Lines that contain the string "Pool" are the ones to list; copy all of them from the records.

RECORDS FOR THE TASK ->
──────────────────────────────

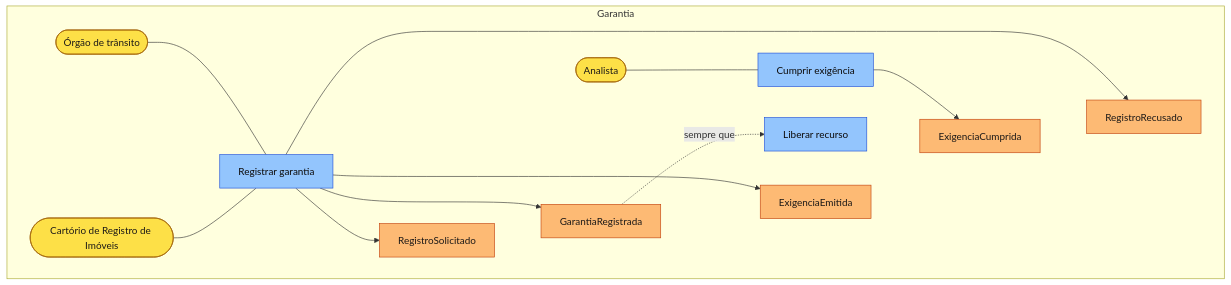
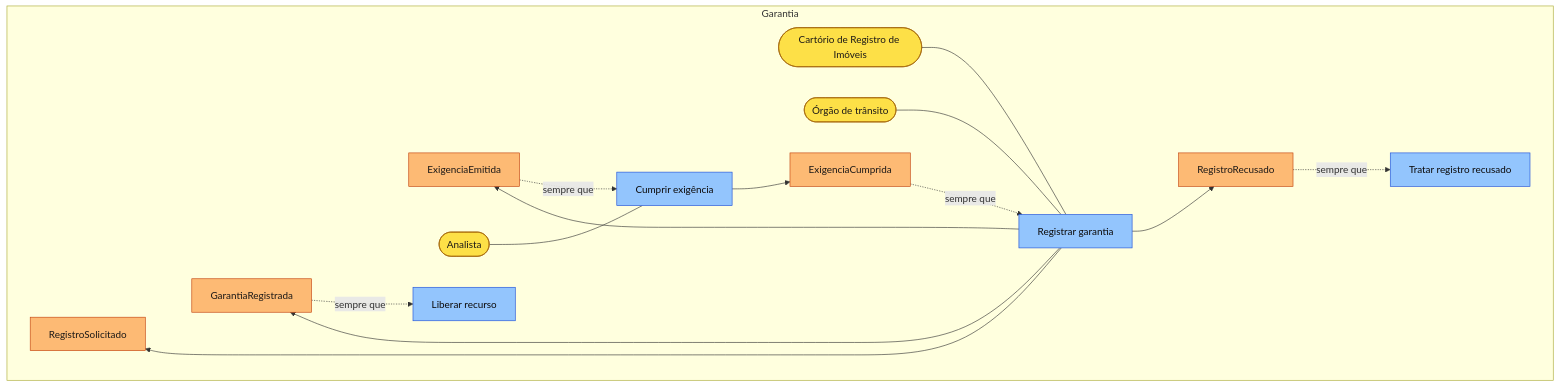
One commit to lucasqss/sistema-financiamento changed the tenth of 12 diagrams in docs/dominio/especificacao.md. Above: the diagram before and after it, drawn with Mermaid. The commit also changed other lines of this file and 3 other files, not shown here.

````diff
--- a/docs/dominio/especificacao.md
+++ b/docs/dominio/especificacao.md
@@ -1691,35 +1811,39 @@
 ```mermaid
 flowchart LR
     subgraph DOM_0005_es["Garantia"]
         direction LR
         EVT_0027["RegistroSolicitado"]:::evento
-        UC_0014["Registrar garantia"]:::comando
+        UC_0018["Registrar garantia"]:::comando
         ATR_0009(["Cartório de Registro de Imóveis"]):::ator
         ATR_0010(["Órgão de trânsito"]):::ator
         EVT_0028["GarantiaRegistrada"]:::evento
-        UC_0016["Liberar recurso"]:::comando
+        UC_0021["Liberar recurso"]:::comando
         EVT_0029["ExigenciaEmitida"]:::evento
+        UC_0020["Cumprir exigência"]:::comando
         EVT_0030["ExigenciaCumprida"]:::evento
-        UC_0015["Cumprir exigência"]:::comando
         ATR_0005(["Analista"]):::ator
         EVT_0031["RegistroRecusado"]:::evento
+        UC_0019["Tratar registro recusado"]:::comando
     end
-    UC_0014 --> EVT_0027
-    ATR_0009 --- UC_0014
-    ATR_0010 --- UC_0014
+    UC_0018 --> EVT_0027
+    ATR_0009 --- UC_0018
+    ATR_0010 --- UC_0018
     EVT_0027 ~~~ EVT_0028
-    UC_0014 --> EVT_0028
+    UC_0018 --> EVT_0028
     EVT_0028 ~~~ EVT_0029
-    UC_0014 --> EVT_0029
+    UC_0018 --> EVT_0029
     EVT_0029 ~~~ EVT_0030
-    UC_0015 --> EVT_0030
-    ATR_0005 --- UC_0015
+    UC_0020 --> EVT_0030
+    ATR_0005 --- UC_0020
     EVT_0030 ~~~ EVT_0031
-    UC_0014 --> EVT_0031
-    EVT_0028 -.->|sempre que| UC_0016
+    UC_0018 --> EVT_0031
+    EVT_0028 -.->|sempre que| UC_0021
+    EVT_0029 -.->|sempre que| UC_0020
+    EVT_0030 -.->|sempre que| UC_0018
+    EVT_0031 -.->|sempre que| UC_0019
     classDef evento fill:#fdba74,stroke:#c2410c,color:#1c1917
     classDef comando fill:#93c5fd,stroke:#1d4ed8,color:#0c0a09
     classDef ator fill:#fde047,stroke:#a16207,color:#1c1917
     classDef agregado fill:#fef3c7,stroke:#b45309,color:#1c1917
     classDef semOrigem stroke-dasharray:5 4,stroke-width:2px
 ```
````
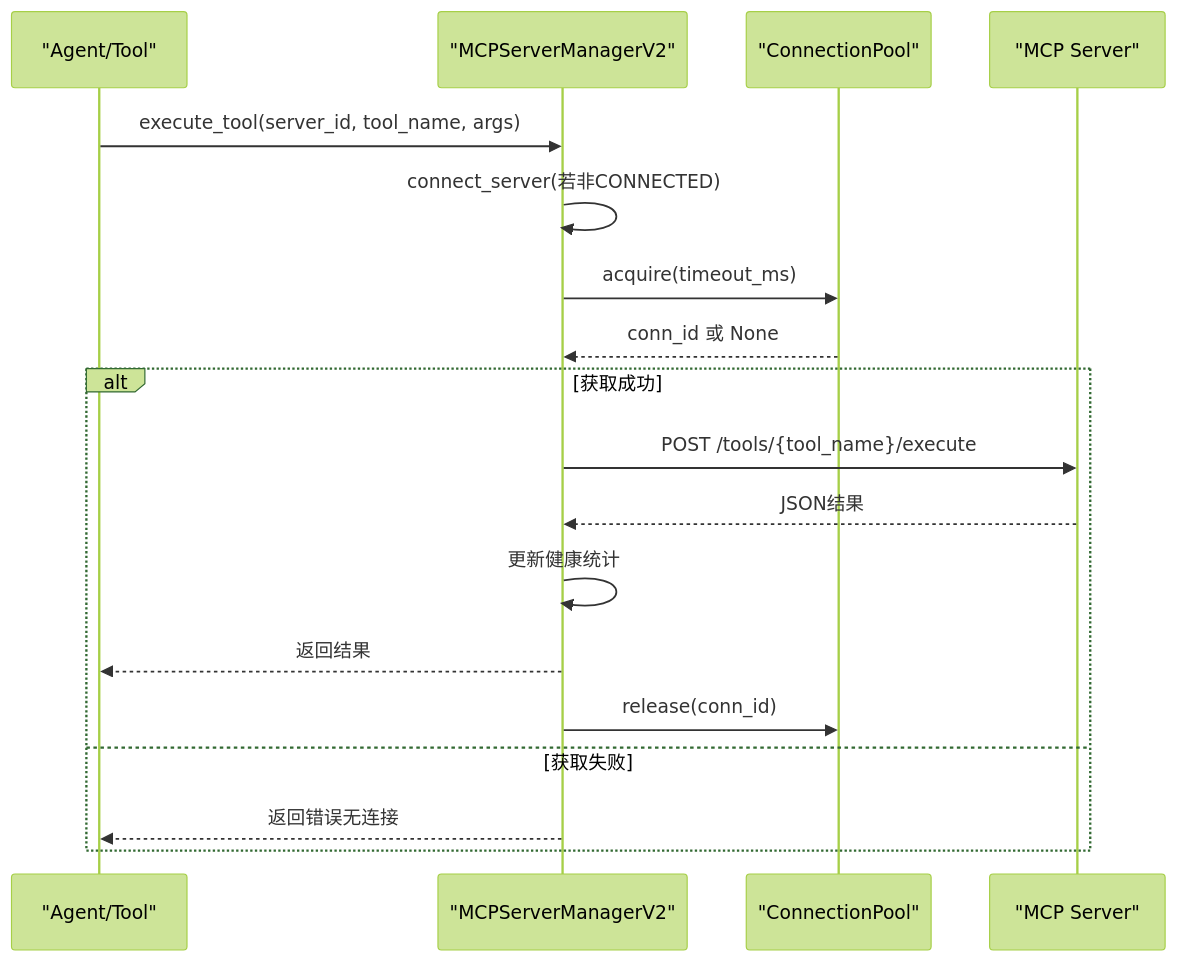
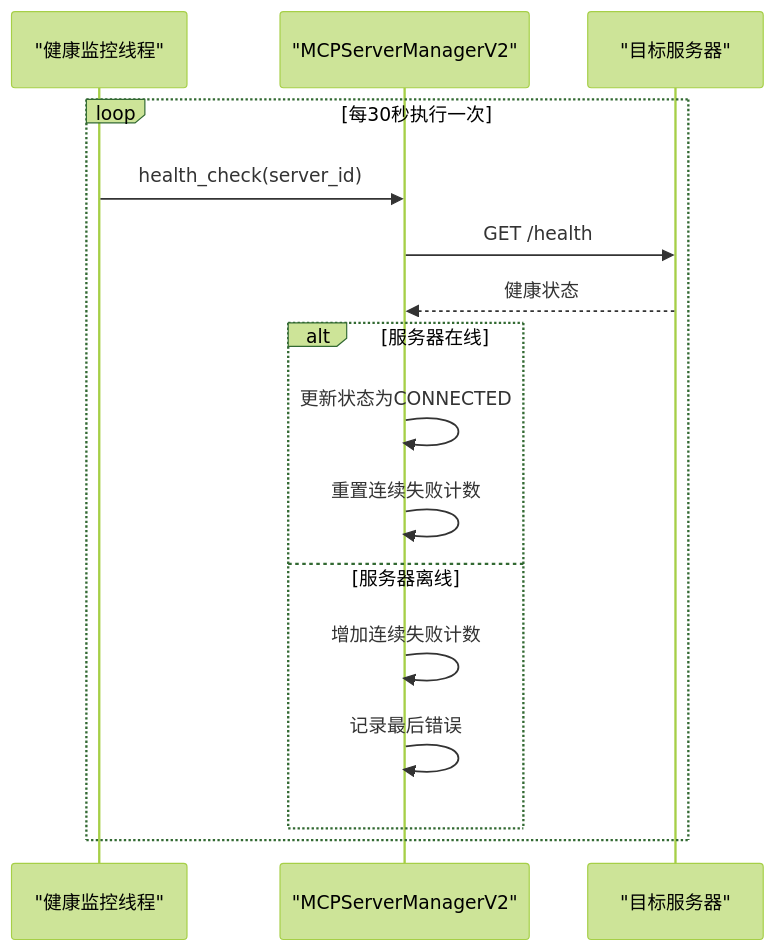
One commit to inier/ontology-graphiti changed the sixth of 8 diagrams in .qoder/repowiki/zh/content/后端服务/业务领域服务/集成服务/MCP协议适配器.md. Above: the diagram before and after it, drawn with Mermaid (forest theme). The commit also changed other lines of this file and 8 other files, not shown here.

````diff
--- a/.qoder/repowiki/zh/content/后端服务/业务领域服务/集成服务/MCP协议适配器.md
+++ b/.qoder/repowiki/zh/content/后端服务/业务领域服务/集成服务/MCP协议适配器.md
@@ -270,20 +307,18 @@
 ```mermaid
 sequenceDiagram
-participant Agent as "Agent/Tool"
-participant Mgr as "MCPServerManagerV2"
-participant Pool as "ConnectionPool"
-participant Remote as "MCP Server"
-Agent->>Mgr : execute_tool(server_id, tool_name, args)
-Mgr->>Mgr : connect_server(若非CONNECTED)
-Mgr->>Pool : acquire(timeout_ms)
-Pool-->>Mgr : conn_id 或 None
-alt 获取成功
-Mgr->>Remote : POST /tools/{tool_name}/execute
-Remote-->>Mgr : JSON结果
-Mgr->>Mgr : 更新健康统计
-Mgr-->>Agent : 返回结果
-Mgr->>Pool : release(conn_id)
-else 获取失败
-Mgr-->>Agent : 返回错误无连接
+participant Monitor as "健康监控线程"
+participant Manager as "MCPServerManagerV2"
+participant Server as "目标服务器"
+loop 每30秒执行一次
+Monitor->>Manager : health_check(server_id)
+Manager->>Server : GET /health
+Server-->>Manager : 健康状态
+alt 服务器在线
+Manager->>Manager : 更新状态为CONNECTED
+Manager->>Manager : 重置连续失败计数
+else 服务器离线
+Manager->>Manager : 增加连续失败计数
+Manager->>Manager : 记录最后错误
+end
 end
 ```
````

──────────────────────────────

YOUR RESPONSE ->
-participant Pool as "ConnectionPool"
-Mgr->>Pool : acquire(timeout_ms)
-Pool-->>Mgr : conn_id 或 None
-Mgr->>Pool : release(conn_id)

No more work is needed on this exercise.